◆ **WHAT NEEDS TO BE DONE**
Copy every line from the records that holds the word "neutral".

◆ **EXCERPTED DATA**
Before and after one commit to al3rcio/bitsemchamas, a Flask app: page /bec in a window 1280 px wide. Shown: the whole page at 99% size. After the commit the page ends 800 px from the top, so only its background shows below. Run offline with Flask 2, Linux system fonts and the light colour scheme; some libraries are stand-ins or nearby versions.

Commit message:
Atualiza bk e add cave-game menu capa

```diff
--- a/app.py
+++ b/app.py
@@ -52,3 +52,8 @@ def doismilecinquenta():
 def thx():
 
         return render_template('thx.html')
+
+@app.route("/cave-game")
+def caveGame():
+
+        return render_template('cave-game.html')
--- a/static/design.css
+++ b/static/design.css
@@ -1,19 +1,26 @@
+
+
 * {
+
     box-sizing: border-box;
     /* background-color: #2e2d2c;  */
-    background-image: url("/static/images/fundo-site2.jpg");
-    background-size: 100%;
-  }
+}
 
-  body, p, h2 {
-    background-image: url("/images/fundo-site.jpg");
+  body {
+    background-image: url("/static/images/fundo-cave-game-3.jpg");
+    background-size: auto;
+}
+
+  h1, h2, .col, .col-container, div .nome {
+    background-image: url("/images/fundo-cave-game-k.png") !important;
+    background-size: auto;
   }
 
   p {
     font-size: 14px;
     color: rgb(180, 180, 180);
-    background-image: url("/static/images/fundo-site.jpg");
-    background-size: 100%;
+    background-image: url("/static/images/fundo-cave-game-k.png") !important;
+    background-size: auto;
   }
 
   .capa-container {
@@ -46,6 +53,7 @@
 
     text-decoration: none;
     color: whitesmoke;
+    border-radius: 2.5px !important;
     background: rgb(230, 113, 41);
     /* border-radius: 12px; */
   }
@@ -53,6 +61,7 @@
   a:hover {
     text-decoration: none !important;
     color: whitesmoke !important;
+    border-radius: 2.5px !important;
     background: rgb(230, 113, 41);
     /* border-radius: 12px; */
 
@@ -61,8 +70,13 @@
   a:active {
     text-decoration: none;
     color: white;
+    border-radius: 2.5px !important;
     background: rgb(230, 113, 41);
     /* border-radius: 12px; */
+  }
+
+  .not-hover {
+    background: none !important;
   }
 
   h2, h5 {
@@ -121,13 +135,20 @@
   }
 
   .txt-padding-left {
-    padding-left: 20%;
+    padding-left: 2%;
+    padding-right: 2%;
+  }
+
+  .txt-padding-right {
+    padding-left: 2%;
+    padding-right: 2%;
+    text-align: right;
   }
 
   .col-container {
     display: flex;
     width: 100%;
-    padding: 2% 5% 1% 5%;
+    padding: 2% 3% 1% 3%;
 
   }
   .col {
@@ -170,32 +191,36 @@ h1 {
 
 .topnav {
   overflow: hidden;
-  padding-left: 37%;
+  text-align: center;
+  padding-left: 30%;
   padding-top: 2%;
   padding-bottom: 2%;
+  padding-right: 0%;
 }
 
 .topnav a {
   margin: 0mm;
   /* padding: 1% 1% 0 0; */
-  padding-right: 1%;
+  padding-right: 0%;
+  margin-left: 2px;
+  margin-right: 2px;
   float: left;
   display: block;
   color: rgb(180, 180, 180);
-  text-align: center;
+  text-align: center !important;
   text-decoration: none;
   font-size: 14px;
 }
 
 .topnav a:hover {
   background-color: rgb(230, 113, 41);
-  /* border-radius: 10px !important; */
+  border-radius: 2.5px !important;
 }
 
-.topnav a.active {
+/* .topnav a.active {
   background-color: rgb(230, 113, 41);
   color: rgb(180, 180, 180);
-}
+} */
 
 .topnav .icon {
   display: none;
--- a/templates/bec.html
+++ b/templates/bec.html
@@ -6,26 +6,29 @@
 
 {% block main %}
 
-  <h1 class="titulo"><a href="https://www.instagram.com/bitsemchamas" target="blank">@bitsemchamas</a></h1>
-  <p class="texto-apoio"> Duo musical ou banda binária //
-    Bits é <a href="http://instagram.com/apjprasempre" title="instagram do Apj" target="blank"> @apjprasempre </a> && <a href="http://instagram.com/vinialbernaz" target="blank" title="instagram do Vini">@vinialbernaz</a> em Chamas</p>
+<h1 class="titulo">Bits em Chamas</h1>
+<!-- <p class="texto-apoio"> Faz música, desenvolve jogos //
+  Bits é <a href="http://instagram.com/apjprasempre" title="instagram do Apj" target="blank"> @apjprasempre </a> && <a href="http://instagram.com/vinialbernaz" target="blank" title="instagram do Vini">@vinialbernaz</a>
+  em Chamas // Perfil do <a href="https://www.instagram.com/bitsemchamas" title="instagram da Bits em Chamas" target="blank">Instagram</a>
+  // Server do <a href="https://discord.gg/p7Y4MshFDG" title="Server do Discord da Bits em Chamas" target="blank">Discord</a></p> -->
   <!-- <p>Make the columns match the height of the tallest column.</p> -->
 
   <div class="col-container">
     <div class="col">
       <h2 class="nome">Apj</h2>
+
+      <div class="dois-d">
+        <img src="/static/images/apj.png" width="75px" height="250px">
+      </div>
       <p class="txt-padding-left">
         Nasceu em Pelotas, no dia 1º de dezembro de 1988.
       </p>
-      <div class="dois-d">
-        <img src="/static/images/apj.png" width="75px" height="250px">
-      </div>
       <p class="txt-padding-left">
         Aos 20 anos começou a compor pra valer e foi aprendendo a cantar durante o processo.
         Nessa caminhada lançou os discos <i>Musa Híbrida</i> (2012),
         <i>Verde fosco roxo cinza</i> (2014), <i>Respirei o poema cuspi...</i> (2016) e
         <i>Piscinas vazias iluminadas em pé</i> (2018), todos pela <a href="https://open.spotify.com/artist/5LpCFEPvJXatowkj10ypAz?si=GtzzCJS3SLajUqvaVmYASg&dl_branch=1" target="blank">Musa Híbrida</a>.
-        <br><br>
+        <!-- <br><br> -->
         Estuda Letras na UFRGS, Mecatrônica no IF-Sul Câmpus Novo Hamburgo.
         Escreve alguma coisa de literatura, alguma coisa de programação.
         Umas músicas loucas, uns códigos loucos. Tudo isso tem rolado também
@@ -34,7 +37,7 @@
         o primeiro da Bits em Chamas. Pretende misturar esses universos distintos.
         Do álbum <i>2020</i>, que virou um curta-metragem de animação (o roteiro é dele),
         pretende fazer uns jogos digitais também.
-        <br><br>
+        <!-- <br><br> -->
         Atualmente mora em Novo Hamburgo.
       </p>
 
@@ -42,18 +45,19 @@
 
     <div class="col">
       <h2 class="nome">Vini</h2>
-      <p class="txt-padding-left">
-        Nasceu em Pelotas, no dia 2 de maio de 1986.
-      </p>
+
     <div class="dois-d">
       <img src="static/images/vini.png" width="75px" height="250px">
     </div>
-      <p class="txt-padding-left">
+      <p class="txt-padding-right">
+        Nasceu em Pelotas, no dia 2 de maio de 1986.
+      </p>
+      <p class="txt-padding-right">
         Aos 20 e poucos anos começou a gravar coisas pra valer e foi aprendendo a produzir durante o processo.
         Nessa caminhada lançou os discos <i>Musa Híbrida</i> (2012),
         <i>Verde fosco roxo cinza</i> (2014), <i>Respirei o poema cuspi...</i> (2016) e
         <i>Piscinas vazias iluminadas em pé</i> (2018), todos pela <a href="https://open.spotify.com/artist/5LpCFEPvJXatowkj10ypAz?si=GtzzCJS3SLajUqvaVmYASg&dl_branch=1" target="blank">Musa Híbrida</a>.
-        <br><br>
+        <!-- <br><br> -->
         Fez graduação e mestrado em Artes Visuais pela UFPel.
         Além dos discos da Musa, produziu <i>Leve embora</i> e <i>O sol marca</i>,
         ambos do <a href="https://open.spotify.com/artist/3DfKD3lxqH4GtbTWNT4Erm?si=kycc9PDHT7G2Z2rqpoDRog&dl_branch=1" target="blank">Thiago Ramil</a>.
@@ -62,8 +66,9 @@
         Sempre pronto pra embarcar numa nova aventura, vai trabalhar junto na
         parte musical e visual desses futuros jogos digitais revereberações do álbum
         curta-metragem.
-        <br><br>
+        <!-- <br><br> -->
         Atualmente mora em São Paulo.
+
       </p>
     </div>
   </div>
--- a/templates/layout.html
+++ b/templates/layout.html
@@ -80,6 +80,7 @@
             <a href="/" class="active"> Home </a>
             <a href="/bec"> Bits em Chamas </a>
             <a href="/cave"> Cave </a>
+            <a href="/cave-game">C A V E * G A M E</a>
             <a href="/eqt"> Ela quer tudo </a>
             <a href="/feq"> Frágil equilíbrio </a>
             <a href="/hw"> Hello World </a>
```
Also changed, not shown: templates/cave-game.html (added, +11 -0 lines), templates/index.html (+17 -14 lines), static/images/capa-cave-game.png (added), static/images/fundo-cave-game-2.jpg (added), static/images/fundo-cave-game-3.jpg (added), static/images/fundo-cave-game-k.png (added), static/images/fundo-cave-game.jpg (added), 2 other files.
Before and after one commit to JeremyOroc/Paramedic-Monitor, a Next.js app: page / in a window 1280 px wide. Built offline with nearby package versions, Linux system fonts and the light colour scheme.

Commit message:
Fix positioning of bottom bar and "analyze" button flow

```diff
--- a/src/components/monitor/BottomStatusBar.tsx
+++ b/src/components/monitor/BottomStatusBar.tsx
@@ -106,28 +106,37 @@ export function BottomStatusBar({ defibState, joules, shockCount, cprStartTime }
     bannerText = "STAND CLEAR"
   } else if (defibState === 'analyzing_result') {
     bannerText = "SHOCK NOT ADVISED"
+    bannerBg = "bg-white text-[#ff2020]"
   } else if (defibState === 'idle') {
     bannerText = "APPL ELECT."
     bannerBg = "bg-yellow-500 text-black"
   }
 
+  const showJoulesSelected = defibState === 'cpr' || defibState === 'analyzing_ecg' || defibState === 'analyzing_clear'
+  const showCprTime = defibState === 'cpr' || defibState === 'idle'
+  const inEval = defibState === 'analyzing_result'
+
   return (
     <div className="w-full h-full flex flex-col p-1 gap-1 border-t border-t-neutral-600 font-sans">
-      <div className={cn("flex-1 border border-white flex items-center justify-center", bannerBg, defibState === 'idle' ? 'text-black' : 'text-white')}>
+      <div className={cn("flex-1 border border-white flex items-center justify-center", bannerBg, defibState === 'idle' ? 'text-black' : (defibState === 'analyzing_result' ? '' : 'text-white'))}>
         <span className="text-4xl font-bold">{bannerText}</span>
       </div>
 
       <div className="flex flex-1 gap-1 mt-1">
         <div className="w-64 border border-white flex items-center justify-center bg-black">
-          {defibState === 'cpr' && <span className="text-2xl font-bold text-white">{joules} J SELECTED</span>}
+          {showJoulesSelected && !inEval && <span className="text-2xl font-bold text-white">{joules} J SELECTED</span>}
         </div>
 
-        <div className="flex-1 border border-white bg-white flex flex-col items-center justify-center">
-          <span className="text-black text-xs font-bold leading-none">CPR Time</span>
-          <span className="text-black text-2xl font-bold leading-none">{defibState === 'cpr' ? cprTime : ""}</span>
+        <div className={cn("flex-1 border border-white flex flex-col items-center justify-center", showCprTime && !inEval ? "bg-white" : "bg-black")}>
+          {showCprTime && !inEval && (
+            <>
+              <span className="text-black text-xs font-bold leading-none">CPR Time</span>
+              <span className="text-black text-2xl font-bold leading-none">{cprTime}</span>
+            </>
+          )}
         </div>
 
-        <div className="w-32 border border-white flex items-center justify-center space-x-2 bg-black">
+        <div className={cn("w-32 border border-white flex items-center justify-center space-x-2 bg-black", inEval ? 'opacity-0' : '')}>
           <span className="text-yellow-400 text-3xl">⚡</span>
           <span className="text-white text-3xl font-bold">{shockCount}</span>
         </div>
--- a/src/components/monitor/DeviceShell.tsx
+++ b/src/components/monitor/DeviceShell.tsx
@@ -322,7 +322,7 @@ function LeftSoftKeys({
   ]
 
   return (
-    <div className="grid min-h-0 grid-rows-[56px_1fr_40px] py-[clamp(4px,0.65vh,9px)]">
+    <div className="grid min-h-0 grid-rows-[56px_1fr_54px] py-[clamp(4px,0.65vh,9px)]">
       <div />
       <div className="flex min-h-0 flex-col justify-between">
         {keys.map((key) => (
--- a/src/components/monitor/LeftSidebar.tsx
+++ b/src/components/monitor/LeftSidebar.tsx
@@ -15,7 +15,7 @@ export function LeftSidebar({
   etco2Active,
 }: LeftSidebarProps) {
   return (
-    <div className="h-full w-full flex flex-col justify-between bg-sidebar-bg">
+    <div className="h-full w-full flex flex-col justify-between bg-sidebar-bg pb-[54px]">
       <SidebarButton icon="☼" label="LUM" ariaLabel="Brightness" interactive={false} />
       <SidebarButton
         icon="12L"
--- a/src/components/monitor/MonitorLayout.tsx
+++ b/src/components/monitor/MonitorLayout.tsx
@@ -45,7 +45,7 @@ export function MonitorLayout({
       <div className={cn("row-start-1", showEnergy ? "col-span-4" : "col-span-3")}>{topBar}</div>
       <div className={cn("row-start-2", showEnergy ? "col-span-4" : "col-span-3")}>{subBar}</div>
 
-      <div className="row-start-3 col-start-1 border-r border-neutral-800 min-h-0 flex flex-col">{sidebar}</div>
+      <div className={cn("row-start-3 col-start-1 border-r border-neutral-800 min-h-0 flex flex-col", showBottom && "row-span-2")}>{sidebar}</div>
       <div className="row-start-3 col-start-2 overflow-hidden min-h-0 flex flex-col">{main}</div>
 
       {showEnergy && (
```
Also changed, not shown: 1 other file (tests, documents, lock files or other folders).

◆ **TASK ANSWER**
     <div className="w-full h-full flex flex-col p-1 gap-1 border-t border-t-neutral-600 font-sans">
-      <div className="row-start-3 col-start-1 border-r border-neutral-800 min-h-0 flex flex-col">{sidebar}</div>
+      <div className={cn("row-start-3 col-start-1 border-r border-neutral-800 min-h-0 flex flex-col", showBottom && "row-span-2")}>{sidebar}</div>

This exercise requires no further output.